[Data items]
»»

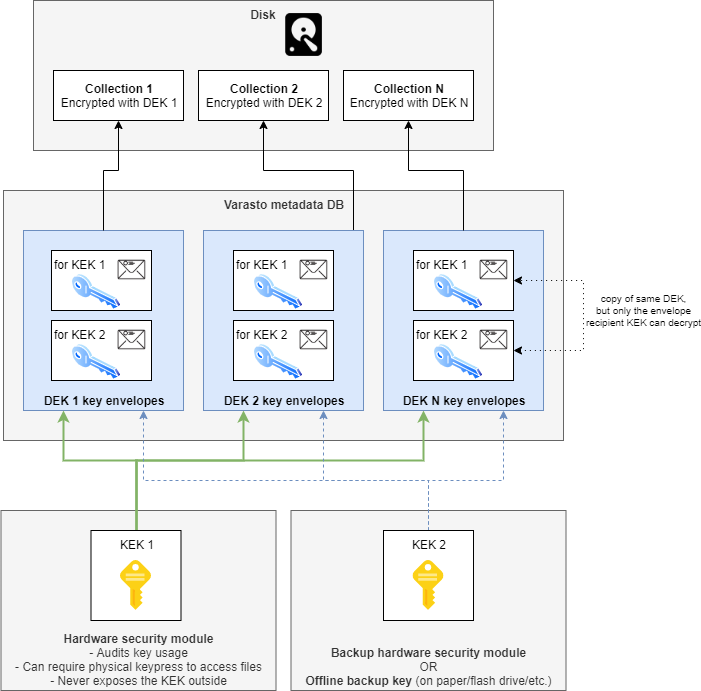
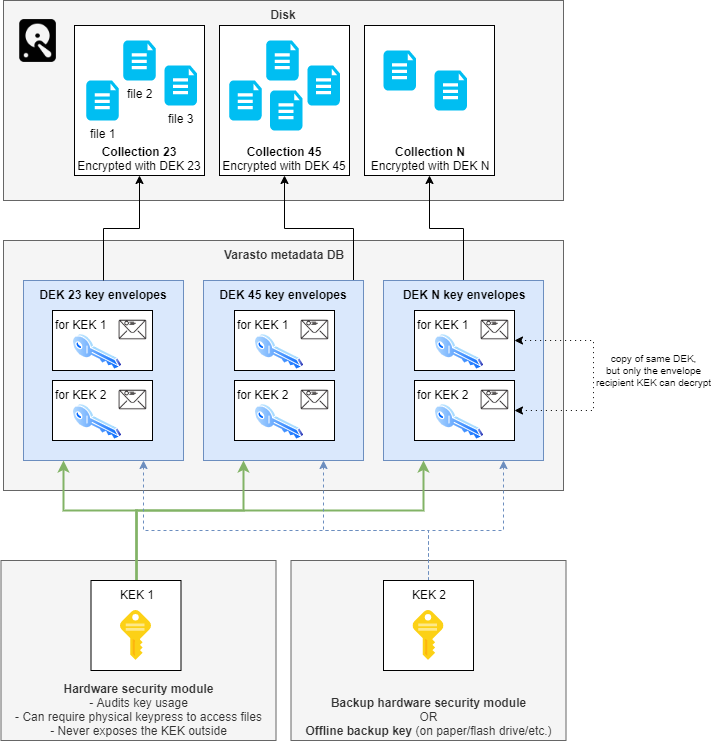
docs: encryption: improve docs

diff --git a/docs/security_encryption/README.md b/docs/security_encryption/README.md
@@ -9,8 +9,8 @@ Contents:
 - [HSM or not?](#hsm-or-not)
 - [Why do I need at least two KEKs?](#why-do-i-need-at-least-two-keks)
 - [Algorithms used](#algorithms-used)
-- [Limitations of Varasto's crypto design](#limitations-of-varasto-s-crypto-design)
-- [Varasto cryptosystem's description in minimal code](#varasto-cryptosystem-s-description-in-minimal-code)
+- [Limitations of Varasto's crypto design](#limitations-of-varastos-crypto-design)
+- [Varasto cryptosystem's description in minimal code](#varasto-cryptosystems-description-in-minimal-code)
 - [What if my HSM gets stolen?](#what-if-my-hsm-gets-stolen)
 
 
@@ -29,6 +29,8 @@ If you are interested in improving the security beyond baseline, read on!
 Glossary
 --------
 
+NOTE: Seeing the below diagram will make following this easier!
+
 | Term                           | Meaning |
 |--------------------------------|---------|
 | DEK (Data Encryption Key)      | Encryption key used to encrypt actual files |
@@ -44,20 +46,20 @@ on this, but we're not Google specific)
 Overview
 --------
 
+![Diagram](key-encryption-keys.png)
+
 Each collection in Varasto has a different DEK, so compromise of one collection does not
 compromise other collections. The DEKs are stored in Varasto's database.
 
-If an attacker steals Varasto's database or gets access to it, she could steal all DEKs to
-be able to decrypt **all your data**.
+If an attacker steals your encrypted files *and* Varasto's database or gets access to it,
+she could steal all DEKs to be able to decrypt **all your data**.
 
 To protect from this, we encrypt the DEKs with a KEK within a "key envelope" - one envelope
-for each of your KEK. This way the DEK can be decrypted by having any *one* of your KEKs.
+for each of your KEK. This way a given DEK can be decrypted by having any *one* of your KEKs.
 
 This way even if we have millions of collections with millions of DEKs, we can have all of
 them protected with about two "root" KEKs that can be stored in a high-security place with
 auditing and/or physical key press to grant access to just one collection at a time.
-
-![Diagram](key-encryption-keys.png)
 
 
 HSM or not?
@@ -69,17 +71,28 @@ can fiddle with your files without being asked to do anything.
 For more advanced users the private portion of KEKs can be stored in HSMs so that any data
 in Varasto can only be read by asking the HSM to decrypt the DEK.
 
-You can also mix-and-match by having for example a setup like this:
+You can also mix-and-match security levels by having in-Varasto KEK for your less
+private data and HSM-backed KEKs for your more private data.
 
-| KEK security | HSM | Auditing | Touch-to-decrypt | Convenience |
-|--------------|-----|----------|------------------|-------------|
-| Low          | ☐  | ☐       | ☐               | maximum     |
-| Medium       | ☑ | ☑      | ☐               | medium      |
-| High         | ☑ | ☑      | ☑              | minimum     |
+| Data security | KEK in HSM | Bulletproof auditing | Touch-to-decrypt | Convenience |
+|---------------|------------|----------------------|------------------|-------------|
+| Low           | ☐          | ☐                   | ☐               | maximum     |
+| Medium        | ☑         | ☑                  | ☐               | medium      |
+| High          | ☑         | ☑                  | ☑              | minimum     |
+
+Bulletproof auditing = if your HSM is on a dedicated server with almost nothing but the
+HSM and the auditing running, it'd be pretty hard for an attacker to bypass the auditing.
+
+You can even have touch-to-decrypt for your employees' machines by having a
+[YubiKey](https://www.yubico.com/) or similar generate a "I approve requesting the
+remote-stored KEK to grant me access to these files" -signature which will be relayed to
+the HSM service to authorize the DEK decryption.
 
 
 Why do I need at least two KEKs?
 --------------------------------
+
+### Why
 
 Remember, a KEK unlocks all your DEKs. If you only have one KEK and lose it:
 
@@ -87,16 +100,20 @@ Remember, a KEK unlocks all your DEKs. If you only have one KEK and lose it:
 - => you lose access to your files (since accessing the data requires the DEK)
 
 HSMs can break or be stolen, so you can lose a KEK. Therefore we recommend you to always
-have at least one backup KEK so you won't lose your files.
+have **at least** one backup KEK so you won't lose your files.
 
-You can unlock a DEK with any one of your KEKs.
+You can unlock a given DEK with any one of your KEKs.
+
+### Backup KEKs
 
 The backup KEK can be:
 
 - another HSM if you need high availability or want zero (or minimal) downtime if your primary HSM fails
 - or if you don't mind some downtime when a HSM fails, you can store your backup key offline on paper or inside a flash drive etc.
 
-You don't need to worry about backing up KEKs, because they're stored in Varasto's database
+### What about backing up DEKs?
+
+You don't need to worry about backing up DEKs, because they're stored in Varasto's database
 and that DB is covered by Varasto's DB backup mechanism.
 
 
@@ -124,9 +141,9 @@ already has the file that you have stored, they can compute the hash and see tha
 the same hash, i.e. know that you have the same file.
 
 This means Varasto is not great for you if you have data that also other people have and
-you want to have the ability to deny that you don't have the same data.
+you want to have the ability to deny those people that you have the same data as they have.
 
-Please note that this only applies if a person gets access to your Varasto database.
+Please note that this only applies if those people have access to your Varasto database.
 
 
 Varasto cryptosystem's description in minimal code
@@ -139,9 +156,9 @@ What if my HSM gets stolen?
 ---------------------------
 
 Since the HSM grants access via the KEK to all the DEKs, an attacker stealing the HSM
-(and your encrypted data) would be able to decrypt all your files. We recommend using a HSM
-that only grants access to the KEK after a PIN is entered. This way if an attacker steals
-the HSM she can't use the KEK without unlocking the HSM first with a PIN.
+(and your encrypted data) would enable decryption of all your files. We recommend using a
+HSM that only grants access to the KEK after a PIN is entered. This way if an attacker
+steals the HSM she can't use the KEK without unlocking the HSM first with a PIN.
 
 Remember to safeguard your backup KEKs as well as your primary KEK - your security is only
 as strong as your weakest link.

««

# [WORK REQUEST]
Line by line, restate the data above exactly as it stands, minus the pictures.

# [TASK RESPONSE]
docs: encryption: improve docs

diff --git a/docs/security_encryption/README.md b/docs/security_encryption/README.md
@@ -9,8 +9,8 @@ Contents:
 - [HSM or not?](#hsm-or-not)
 - [Why do I need at least two KEKs?](#why-do-i-need-at-least-two-keks)
 - [Algorithms used](#algorithms-used)
-- [Limitations of Varasto's crypto design](#limitations-of-varasto-s-crypto-design)
-- [Varasto cryptosystem's description in minimal code](#varasto-cryptosystem-s-description-in-minimal-code)
+- [Limitations of Varasto's crypto design](#limitations-of-varastos-crypto-design)
+- [Varasto cryptosystem's description in minimal code](#varasto-cryptosystems-description-in-minimal-code)
 - [What if my HSM gets stolen?](#what-if-my-hsm-gets-stolen)
 
 
@@ -29,6 +29,8 @@ If you are interested in improving the security beyond baseline, read on!
 Glossary
 --------
 
+NOTE: Seeing the below diagram will make following this easier!
+
 | Term                           | Meaning |
 |--------------------------------|---------|
 | DEK (Data Encryption Key)      | Encryption key used to encrypt actual files |
@@ -44,20 +46,20 @@ on this, but we're not Google specific)
 Overview
 --------
 
+![Diagram](key-encryption-keys.png)
+
 Each collection in Varasto has a different DEK, so compromise of one collection does not
 compromise other collections. The DEKs are stored in Varasto's database.
 
-If an attacker steals Varasto's database or gets access to it, she could steal all DEKs to
-be able to decrypt **all your data**.
+If an attacker steals your encrypted files *and* Varasto's database or gets access to it,
+she could steal all DEKs to be able to decrypt **all your data**.
 
 To protect from this, we encrypt the DEKs with a KEK within a "key envelope" - one envelope
-for each of your KEK. This way the DEK can be decrypted by having any *one* of your KEKs.
+for each of your KEK. This way a given DEK can be decrypted by having any *one* of your KEKs.
 
 This way even if we have millions of collections with millions of DEKs, we can have all of
 them protected with about two "root" KEKs that can be stored in a high-security place with
 auditing and/or physical key press to grant access to just one collection at a time.
-
-![Diagram](key-encryption-keys.png)
 
 
 HSM or not?
@@ -69,17 +71,28 @@ can fiddle with your files without being asked to do anything.
 For more advanced users the private portion of KEKs can be stored in HSMs so that any data
 in Varasto can only be read by asking the HSM to decrypt the DEK.
 
-You can also mix-and-match by having for example a setup like this:
+You can also mix-and-match security levels by having in-Varasto KEK for your less
+private data and HSM-backed KEKs for your more private data.
 
-| KEK security | HSM | Auditing | Touch-to-decrypt | Convenience |
-|--------------|-----|----------|------------------|-------------|
-| Low          | ☐  | ☐       | ☐               | maximum     |
-| Medium       | ☑ | ☑      | ☐               | medium      |
-| High         | ☑ | ☑      | ☑              | minimum     |
+| Data security | KEK in HSM | Bulletproof auditing | Touch-to-decrypt | Convenience |
+|---------------|------------|----------------------|------------------|-------------|
+| Low           | ☐          | ☐                   | ☐               | maximum     |
+| Medium        | ☑         | ☑                  | ☐               | medium      |
+| High          | ☑         | ☑                  | ☑              | minimum     |
+
+Bulletproof auditing = if your HSM is on a dedicated server with almost nothing but the
+HSM and the auditing running, it'd be pretty hard for an attacker to bypass the auditing.
+
+You can even have touch-to-decrypt for your employees' machines by having a
+[YubiKey](https://www.yubico.com/) or similar generate a "I approve requesting the
+remote-stored KEK to grant me access to these files" -signature which will be relayed to
+the HSM service to authorize the DEK decryption.
 
 
 Why do I need at least two KEKs?
 --------------------------------
+
+### Why
 
 Remember, a KEK unlocks all your DEKs. If you only have one KEK and lose it:
 
@@ -87,16 +100,20 @@ Remember, a KEK unlocks all your DEKs. If you only have one KEK and lose it:
 - => you lose access to your files (since accessing the data requires the DEK)
 
 HSMs can break or be stolen, so you can lose a KEK. Therefore we recommend you to always
-have at least one backup KEK so you won't lose your files.
+have **at least** one backup KEK so you won't lose your files.
 
-You can unlock a DEK with any one of your KEKs.
+You can unlock a given DEK with any one of your KEKs.
+
+### Backup KEKs
 
 The backup KEK can be:
 
 - another HSM if you need high availability or want zero (or minimal) downtime if your primary HSM fails
 - or if you don't mind some downtime when a HSM fails, you can store your backup key offline on paper or inside a flash drive etc.
 
-You don't need to worry about backing up KEKs, because they're stored in Varasto's database
+### What about backing up DEKs?
+
+You don't need to worry about backing up DEKs, because they're stored in Varasto's database
 and that DB is covered by Varasto's DB backup mechanism.
 
 
@@ -124,9 +141,9 @@ already has the file that you have stored, they can compute the hash and see tha
 the same hash, i.e. know that you have the same file.
 
 This means Varasto is not great for you if you have data that also other people have and
-you want to have the ability to deny that you don't have the same data.
+you want to have the ability to deny those people that you have the same data as they have.
 
-Please note that this only applies if a person gets access to your Varasto database.
+Please note that this only applies if those people have access to your Varasto database.
 
 
 Varasto cryptosystem's description in minimal code
@@ -139,9 +156,9 @@ What if my HSM gets stolen?
 ---------------------------
 
 Since the HSM grants access via the KEK to all the DEKs, an attacker stealing the HSM
-(and your encrypted data) would be able to decrypt all your files. We recommend using a HSM
-that only grants access to the KEK after a PIN is entered. This way if an attacker steals
-the HSM she can't use the KEK without unlocking the HSM first with a PIN.
+(and your encrypted data) would enable decryption of all your files. We recommend using a
+HSM that only grants access to the KEK after a PIN is entered. This way if an attacker
+steals the HSM she can't use the KEK without unlocking the HSM first with a PIN.
 
 Remember to safeguard your backup KEKs as well as your primary KEK - your security is only
 as strong as your weakest link.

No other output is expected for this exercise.